> [Exercise description]:
How many lines in the entries below include the word "architecture"? Respond with the number only.

Source data:
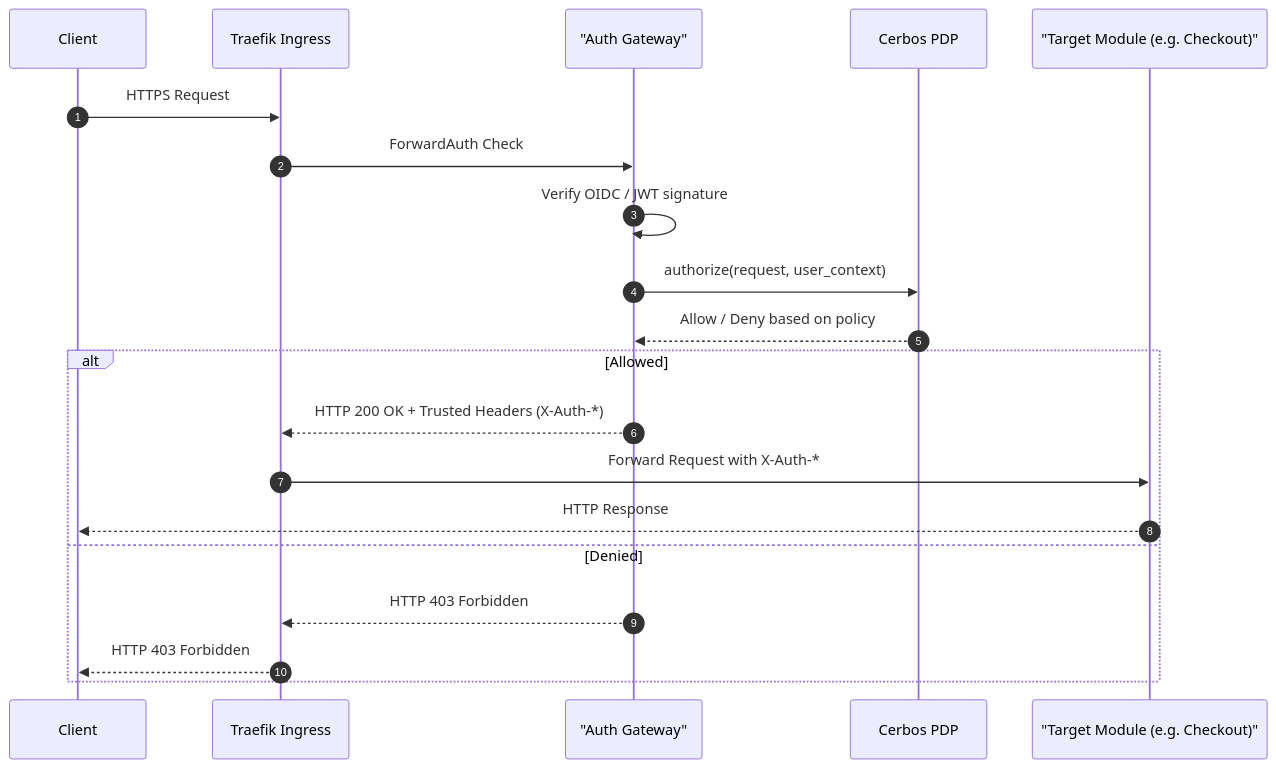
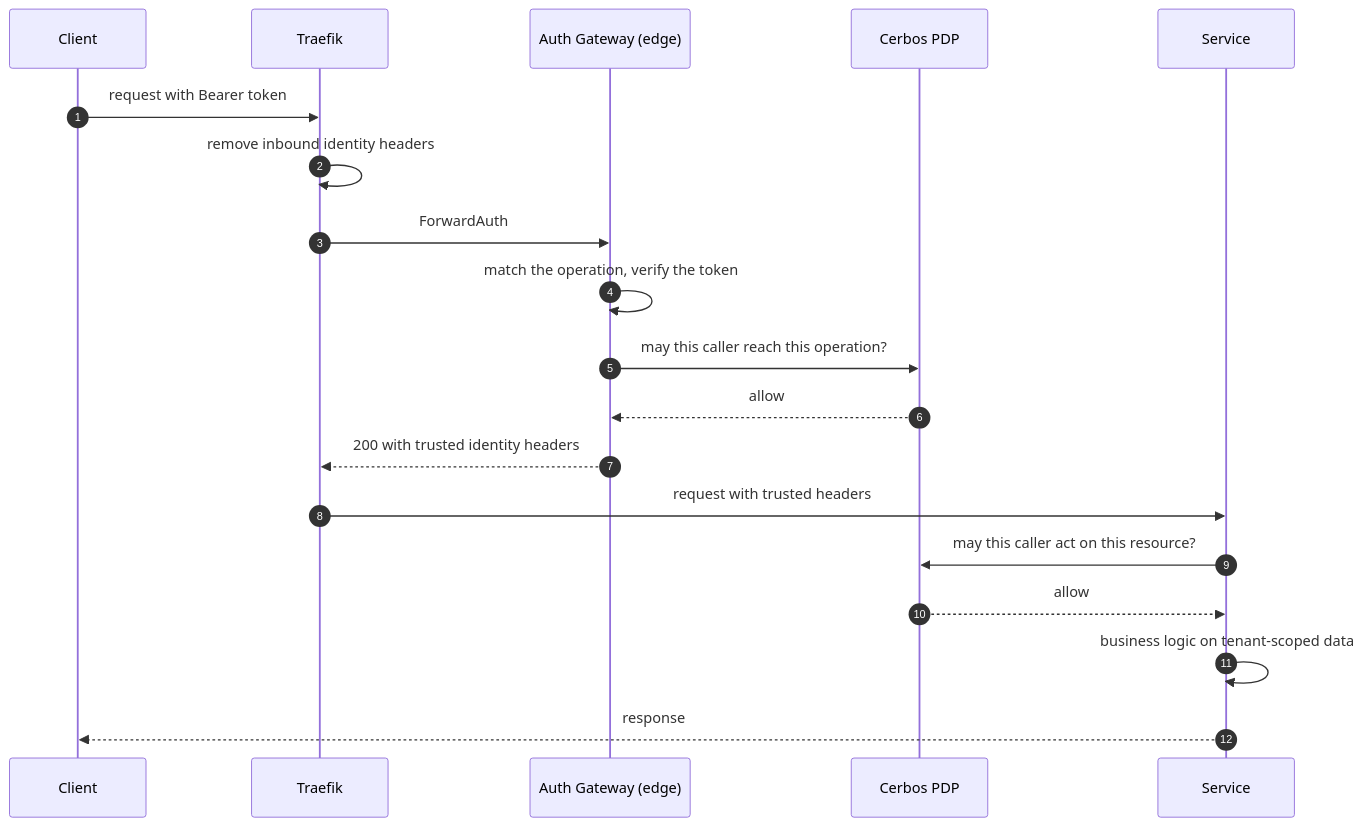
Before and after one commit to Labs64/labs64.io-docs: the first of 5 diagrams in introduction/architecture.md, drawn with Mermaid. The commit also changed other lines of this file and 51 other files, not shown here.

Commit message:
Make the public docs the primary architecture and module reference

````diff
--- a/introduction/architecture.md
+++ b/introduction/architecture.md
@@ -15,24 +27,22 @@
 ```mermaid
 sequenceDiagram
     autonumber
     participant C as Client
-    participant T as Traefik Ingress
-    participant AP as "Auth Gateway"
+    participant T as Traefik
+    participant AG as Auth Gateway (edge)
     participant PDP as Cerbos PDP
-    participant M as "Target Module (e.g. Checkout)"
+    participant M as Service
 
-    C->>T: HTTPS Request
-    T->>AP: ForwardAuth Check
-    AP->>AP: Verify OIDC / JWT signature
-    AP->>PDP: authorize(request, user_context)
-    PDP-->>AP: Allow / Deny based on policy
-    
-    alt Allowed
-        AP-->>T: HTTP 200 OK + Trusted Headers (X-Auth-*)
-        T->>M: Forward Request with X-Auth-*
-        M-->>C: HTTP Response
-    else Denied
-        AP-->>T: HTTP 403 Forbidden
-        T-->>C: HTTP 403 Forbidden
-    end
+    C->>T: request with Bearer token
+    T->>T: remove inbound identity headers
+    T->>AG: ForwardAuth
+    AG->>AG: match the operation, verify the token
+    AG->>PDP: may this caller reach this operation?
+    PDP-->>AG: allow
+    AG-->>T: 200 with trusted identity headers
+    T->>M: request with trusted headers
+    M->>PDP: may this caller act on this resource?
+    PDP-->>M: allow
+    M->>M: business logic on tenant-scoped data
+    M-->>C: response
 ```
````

> [Solution to the exercise]:
4